This book examines the political relationship between government social programs, such as Social Security, and private social benefits, such as workplace health insurance.

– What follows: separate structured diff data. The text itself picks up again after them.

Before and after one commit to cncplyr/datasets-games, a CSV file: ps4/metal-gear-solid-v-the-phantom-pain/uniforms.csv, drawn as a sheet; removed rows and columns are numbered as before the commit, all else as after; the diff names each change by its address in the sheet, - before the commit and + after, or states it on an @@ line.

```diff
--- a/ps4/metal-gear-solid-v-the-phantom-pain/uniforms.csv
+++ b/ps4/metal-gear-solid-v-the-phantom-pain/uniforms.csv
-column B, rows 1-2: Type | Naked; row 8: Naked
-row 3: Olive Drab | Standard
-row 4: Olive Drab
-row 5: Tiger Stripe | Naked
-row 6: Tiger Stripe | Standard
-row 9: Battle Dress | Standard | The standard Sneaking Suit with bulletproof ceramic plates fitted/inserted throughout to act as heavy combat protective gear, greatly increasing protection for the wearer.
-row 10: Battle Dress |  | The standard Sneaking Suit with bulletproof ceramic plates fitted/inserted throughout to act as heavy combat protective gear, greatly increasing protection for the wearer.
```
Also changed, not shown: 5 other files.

The book's core argument is that the extensive development of private benefits particularly in the health field helps explain why American public social programs are more limited than those abroad, because private benefits have fostered constituencies and institutions just as powerful and entrenched as those created by government programs.
the divided welfare state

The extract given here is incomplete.